TASK REQUIREMENTS: All records are to be reproduced verbatim, with images omitted.
INFORMATION GIVEN Start Marker
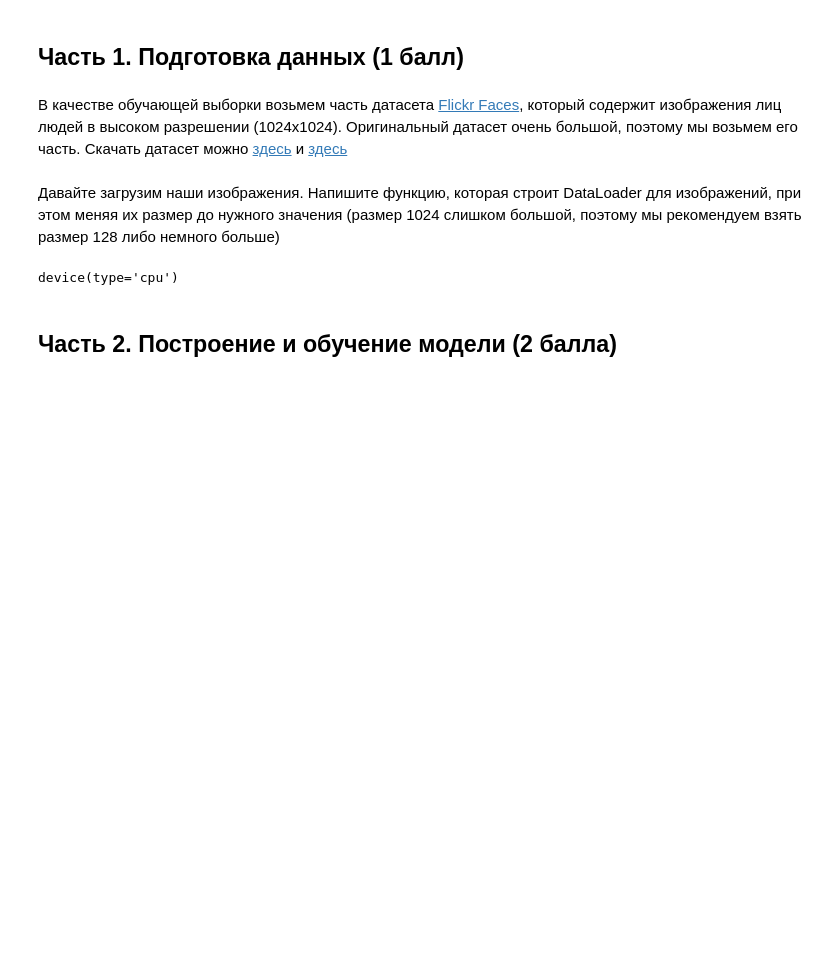
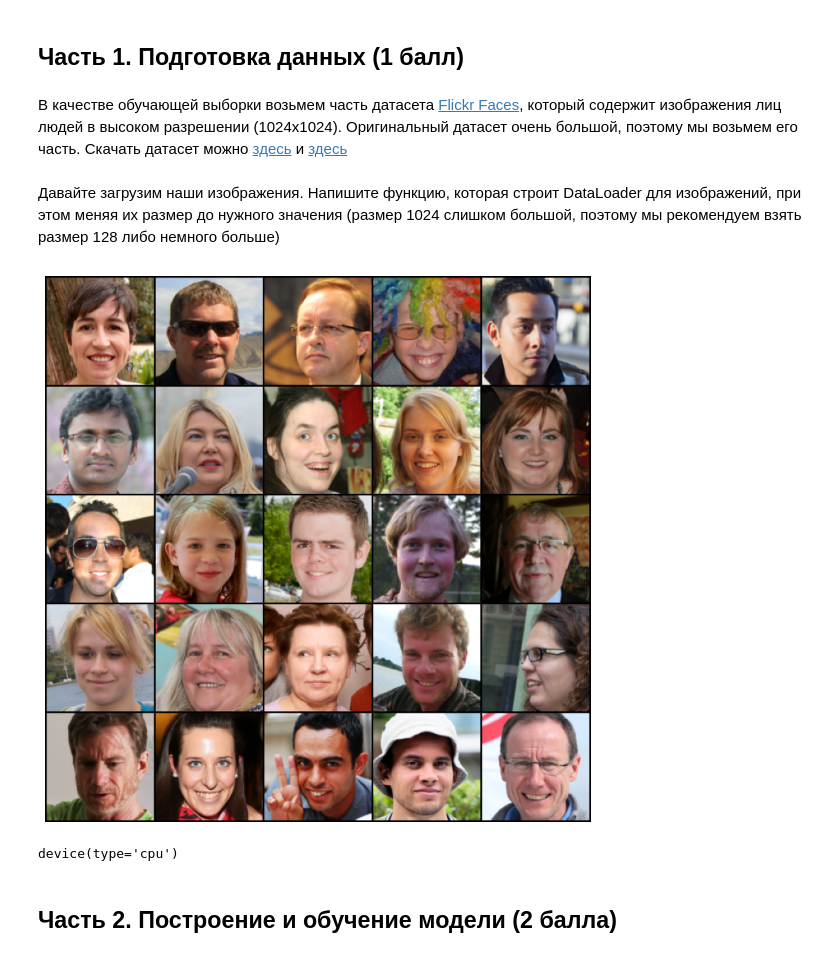
Before and after one commit to Andrey-Epifanov-k721/conv_networks, a Jupyter notebook: GAN_Flickr_Faces_v1.ipynb, the cells around one changed output. Cells and saved outputs as stored; diff of their text form; code cells hidden in the pictures; blank space fills up the shorter version.

```diff
--- a/GAN_Flickr_Faces_v1.ipynb
+++ b/GAN_Flickr_Faces_v1.ipynb
@@ -75,6 +75,26 @@ batch_size = 32
 stats = (0.5, 0.5, 0.5), (0.5, 0.5, 0.5)
 # %%
 dataloader = get_dataloader(image_size, batch_size)
+# %%
+import matplotlib.pyplot as plt
+import torchvision.utils as vutils
+
+def show_images(dataloader):
+    # Получаем пакет изображений из dataloader
+    images = next(iter(dataloader))
+
+    # Создаем сетку изображений
+    grid = vutils.make_grid(images[:25], nrow=5, normalize=True)
+
+    # Выводим сетку на экран
+    plt.figure(figsize=(10, 10))
+    plt.imshow(grid.permute(1, 2, 0))
+    plt.axis('off')
+    plt.show()
+# %%
+show_images(dataloader)
+# %% [output]
+[figure, added]
 # %%
 #TODO: build dataloader and transfer it to device
 device = torch.device('cuda') if torch.cuda.is_available() else torch.device('cpu')
```
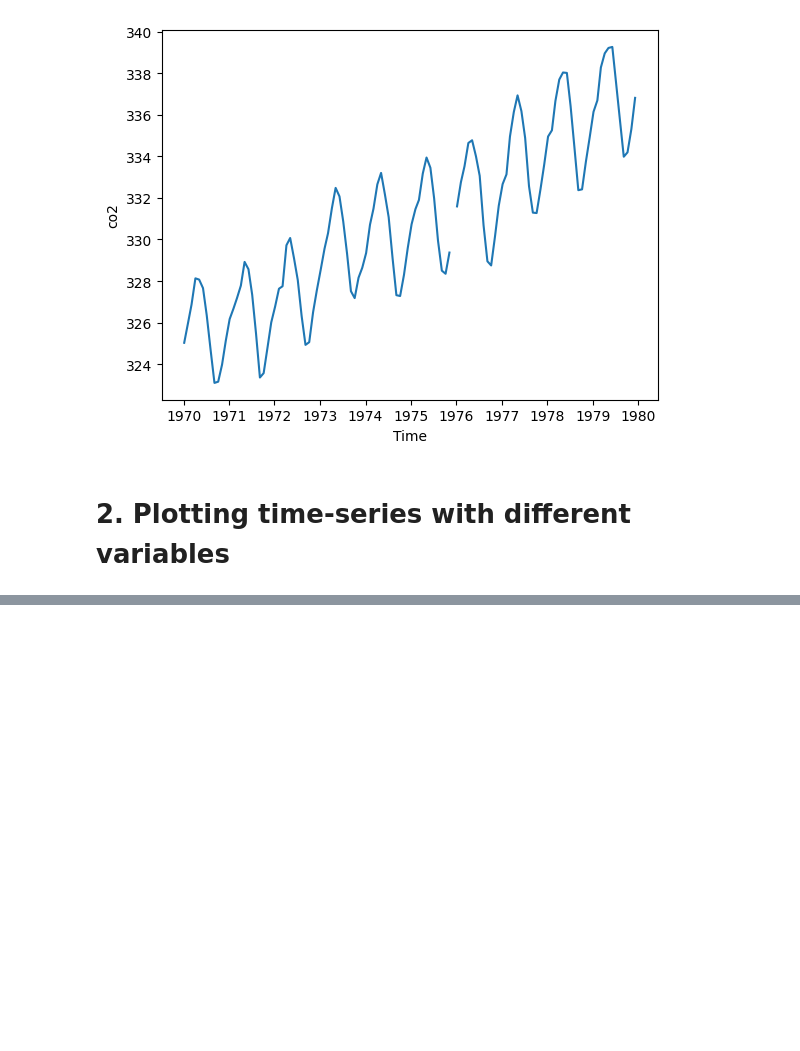
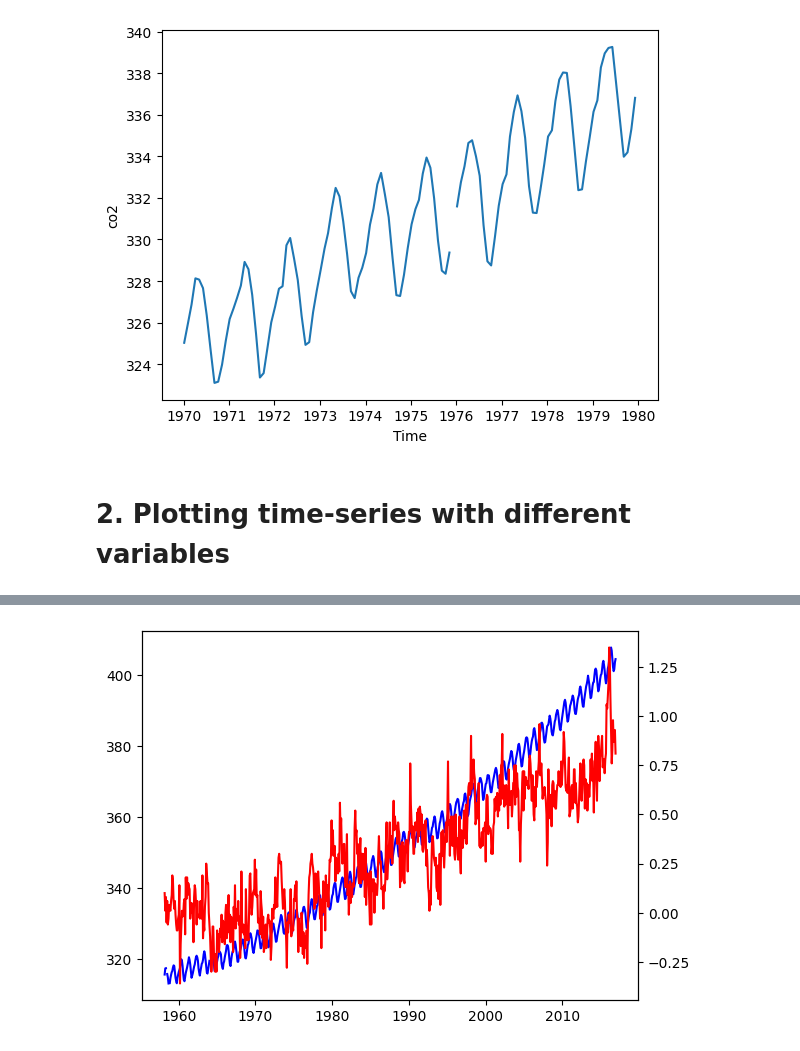
Before and after one commit to yazanhannun/Introduction-to-Data-Visualizations-in-Matplotlib, a Jupyter notebook: 2_Plotting time-series.ipynb, the cells around one changed output, grey strips where cells are left out. Saved outputs shown, nothing was run; the diff lists cells and outputs as text; code cells hidden in the pictures; blank space fills up the shorter version.

Commit message:
Plotting time-series with diferent variable/Plotting two variables

```diff
--- a/2_Plotting time-series.ipynb
+++ b/2_Plotting time-series.ipynb
@@ -82,0 +93,16 @@ plt.show()
+# %%
+# Initalize a Figure and Axes
+fig, ax = plt.subplots()
+
+# Plot the CO2 variable in blue
+ax.plot(climate_change.index, climate_change['co2'], color='b')
+
+# Create a twin Axes that shares the x-axis
+ax2 = ax.twinx()
+
+# Plot the relative temperature in red
+ax2.plot(climate_change.index, climate_change['relative_temp'], color='r')
+
+plt.show()
+# %% [output]
+[figure, added]
```
Also changed, not shown: parts of 1 cell of this notebook.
INFORMATION GIVEN End Marker
EXERCISE OUTPUT:
Before and after one commit to Andrey-Epifanov-k721/conv_networks, a Jupyter notebook: GAN_Flickr_Faces_v1.ipynb, the cells around one changed output. Cells and saved outputs as stored; diff of their text form; code cells hidden in the pictures; blank space fills up the shorter version.

```diff
--- a/GAN_Flickr_Faces_v1.ipynb
+++ b/GAN_Flickr_Faces_v1.ipynb
@@ -75,6 +75,26 @@ batch_size = 32
 stats = (0.5, 0.5, 0.5), (0.5, 0.5, 0.5)
 # %%
 dataloader = get_dataloader(image_size, batch_size)
+# %%
+import matplotlib.pyplot as plt
+import torchvision.utils as vutils
+
+def show_images(dataloader):
+    # Получаем пакет изображений из dataloader
+    images = next(iter(dataloader))
+
+    # Создаем сетку изображений
+    grid = vutils.make_grid(images[:25], nrow=5, normalize=True)
+
+    # Выводим сетку на экран
+    plt.figure(figsize=(10, 10))
+    plt.imshow(grid.permute(1, 2, 0))
+    plt.axis('off')
+    plt.show()
+# %%
+show_images(dataloader)
+# %% [output]
+[figure, added]
 # %%
 #TODO: build dataloader and transfer it to device
 device = torch.device('cuda') if torch.cuda.is_available() else torch.device('cpu')
```
Before and after one commit to yazanhannun/Introduction-to-Data-Visualizations-in-Matplotlib, a Jupyter notebook: 2_Plotting time-series.ipynb, the cells around one changed output, grey strips where cells are left out. Saved outputs shown, nothing was run; the diff lists cells and outputs as text; code cells hidden in the pictures; blank space fills up the shorter version.

Commit message:
Plotting time-series with diferent variable/Plotting two variables

```diff
--- a/2_Plotting time-series.ipynb
+++ b/2_Plotting time-series.ipynb
@@ -82,0 +93,16 @@ plt.show()
+# %%
+# Initalize a Figure and Axes
+fig, ax = plt.subplots()
+
+# Plot the CO2 variable in blue
+ax.plot(climate_change.index, climate_change['co2'], color='b')
+
+# Create a twin Axes that shares the x-axis
+ax2 = ax.twinx()
+
+# Plot the relative temperature in red
+ax2.plot(climate_change.index, climate_change['relative_temp'], color='r')
+
+plt.show()
+# %% [output]
+[figure, added]
```
Also changed, not shown: parts of 1 cell of this notebook.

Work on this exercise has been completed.